Further entrepreneurship theory process and practice 9th edition pdf free is available here. An earlier version of this paper was presented at the National Academy of Management Meeting in Boston on August 12, 1997. The authors gratefully acknowledge the contributions of Professor Jan Luytjes who was instrumental in initiating the cross-national collaborative team that gathered the data used in the project.

We are also grateful to our collaborators in the various countries whose effort and cooperation were essential to the completion of this study. Entrepreneurship research has identified a number of personal characteristics believed to be instrumental in motivating entrepreneurial behavior. Two frequently cited personal traits associated with entrepreneurial potential are internal locus of control and innovativeness. Internal locus of control has been one of the most studied psychological traits in entrepreneurship research, while innovative activity is explicit in Schumpeter’s description of the entrepreneur. Entrepreneurial traits have been studied extensively in the United States. However, cross-cultural studies and studies in non-U.

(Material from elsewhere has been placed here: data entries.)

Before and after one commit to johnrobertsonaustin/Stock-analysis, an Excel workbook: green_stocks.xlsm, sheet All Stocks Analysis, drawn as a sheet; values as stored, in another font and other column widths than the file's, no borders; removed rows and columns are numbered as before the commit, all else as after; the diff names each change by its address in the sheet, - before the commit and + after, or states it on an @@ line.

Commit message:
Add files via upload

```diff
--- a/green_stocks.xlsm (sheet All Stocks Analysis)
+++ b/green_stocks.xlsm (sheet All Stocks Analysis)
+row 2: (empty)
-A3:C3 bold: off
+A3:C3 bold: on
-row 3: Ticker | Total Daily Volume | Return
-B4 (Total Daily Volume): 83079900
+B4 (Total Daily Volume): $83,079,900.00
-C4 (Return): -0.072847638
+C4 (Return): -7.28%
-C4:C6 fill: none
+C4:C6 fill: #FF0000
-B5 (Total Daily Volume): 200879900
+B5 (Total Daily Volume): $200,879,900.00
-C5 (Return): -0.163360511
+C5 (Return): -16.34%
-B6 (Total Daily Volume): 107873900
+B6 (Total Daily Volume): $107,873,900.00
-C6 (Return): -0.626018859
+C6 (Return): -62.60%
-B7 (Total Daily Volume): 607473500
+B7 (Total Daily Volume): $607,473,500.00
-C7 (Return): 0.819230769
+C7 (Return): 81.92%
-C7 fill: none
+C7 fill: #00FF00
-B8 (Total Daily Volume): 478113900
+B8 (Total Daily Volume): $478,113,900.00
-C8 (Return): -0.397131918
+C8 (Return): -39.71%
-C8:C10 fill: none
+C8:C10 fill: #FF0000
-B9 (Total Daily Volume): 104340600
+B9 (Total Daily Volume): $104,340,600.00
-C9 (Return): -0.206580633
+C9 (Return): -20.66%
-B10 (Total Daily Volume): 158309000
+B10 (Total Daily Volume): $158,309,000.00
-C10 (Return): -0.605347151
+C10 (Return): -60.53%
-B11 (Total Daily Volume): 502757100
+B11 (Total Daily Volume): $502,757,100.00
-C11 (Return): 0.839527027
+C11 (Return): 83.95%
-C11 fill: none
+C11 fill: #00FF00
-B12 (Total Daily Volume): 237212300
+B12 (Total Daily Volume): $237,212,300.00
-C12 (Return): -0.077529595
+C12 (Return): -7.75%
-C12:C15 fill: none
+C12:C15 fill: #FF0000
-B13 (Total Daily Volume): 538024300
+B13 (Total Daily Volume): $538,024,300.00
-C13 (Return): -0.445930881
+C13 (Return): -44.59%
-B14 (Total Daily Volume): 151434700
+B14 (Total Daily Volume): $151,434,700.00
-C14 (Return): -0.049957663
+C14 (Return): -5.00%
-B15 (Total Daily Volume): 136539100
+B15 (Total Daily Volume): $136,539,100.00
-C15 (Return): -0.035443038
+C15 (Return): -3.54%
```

Thus the question is raised: do entrepreneurial traits vary systematically across cultures and if so, why? Culture, as the underlying system of values peculiar to a specific group or society, shapes the development of certain personality traits and motivates individuals in a society to engage in behaviors that may not be evident in other societies. Although Hofstede did not specify the relationship between culture and entrepreneurial activity per se, his culture dimensions are useful in identifying key aspects of culture related to the potential for entrepreneurial behavior. In this paper we offer several hypotheses about the relationship between two of Hofstede’s culture dimensions and psychological traits associated with entrepreneurial potential. We expect that an internal locus of control orientation is more prevalent in individualistic cultures than in collectivistic cultures. Likewise, we expect that an innovative orientation is more prevalent in low uncertainty avoidance cultures than in high uncertainty avoidance cultures. However, since neither internal locus of control nor innovativeness alone is sufficient to explain entrepreneurial motivation, we also hypothesize that individuals with both an internal locus of control and innovative orientation should appear more frequently in highly individualistic and low uncertainty cultures.

These hypotheses were tested on a sample of over 1,800 responses to a survey of third- and fourth-year students at universities in nine countries. Eighteen items in the survey instrument were used to construct scales for innovativeness and locus of control. Items for the innovativeness scale were adapted from the Jackson Personality Inventory while items used for the locus of control scale were adapted from Rotter’s I-E scale. The results of this exploratory study support the proposition that some cultures are more conducive for entrepreneurship than others.

In individualistic cultures we found an increased likelihood of an internal locus of control orientation. There was also support for the hypothesis that an entrepreneurial orientation, defined as internal locus of control combined with innovativeness, is more likely in individualistic, low uncertainty avoidance cultures than in collectivistic, high uncertainty avoidance cultures. Culture, it appears, may condition potential for entrepreneurship, generating differences across national and regional boundaries. This suggests that in addition to support from political, social, and business leaders, there needs to be a supportive culture to cultivate the mind and character of the potential entrepreneur.